Copy out each line containing "system" from the entries below.

Front-end code change data:

....................

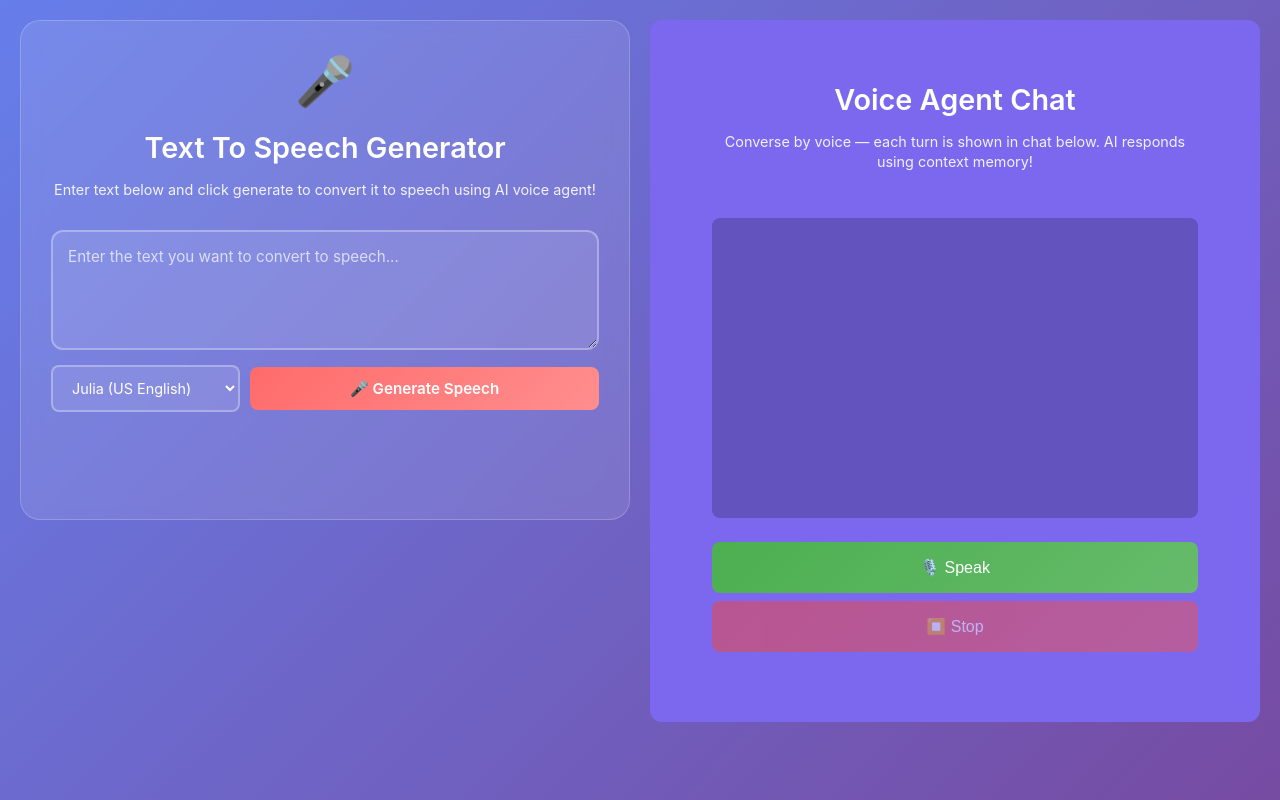
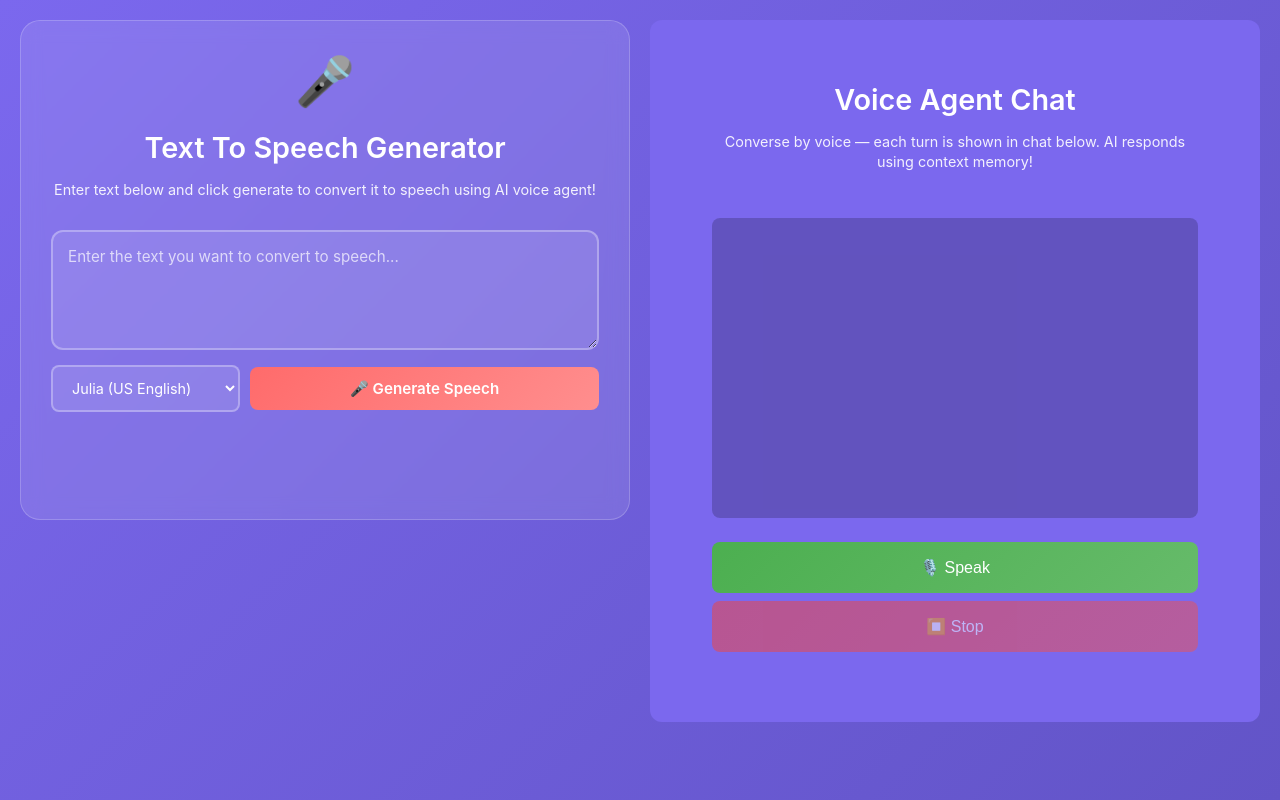
Before and after one commit to msranjana/Nutsy_VA, a FastAPI app: page / in a window 1280 px wide. Run offline with FastAPI, Linux system fonts and the light colour scheme.

Commit message:
day 10 done

```diff
--- a/static/style.css
+++ b/static/style.css
@@ -9,7 +9,7 @@
 
 body {
     font-family: -apple-system, BlinkMacSystemFont, 'Segoe UI', Roboto, sans-serif;
-    background: linear-gradient(135deg, #667eea 0%, #764ba2 100%);
+    background: linear-gradient(135deg, #7B68EE 0%, #6254c7 100%);  /* Subtle purple gradient */
     min-height: 100vh;
     padding: 20px;
     color: white;
```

....................

SOLUTION TO THIS TASK —
Before and after one commit to msranjana/Nutsy_VA, a FastAPI app: page / in a window 1280 px wide. Run offline with FastAPI, Linux system fonts and the light colour scheme.
     font-family: -apple-system, BlinkMacSystemFont, 'Segoe UI', Roboto, sans-serif;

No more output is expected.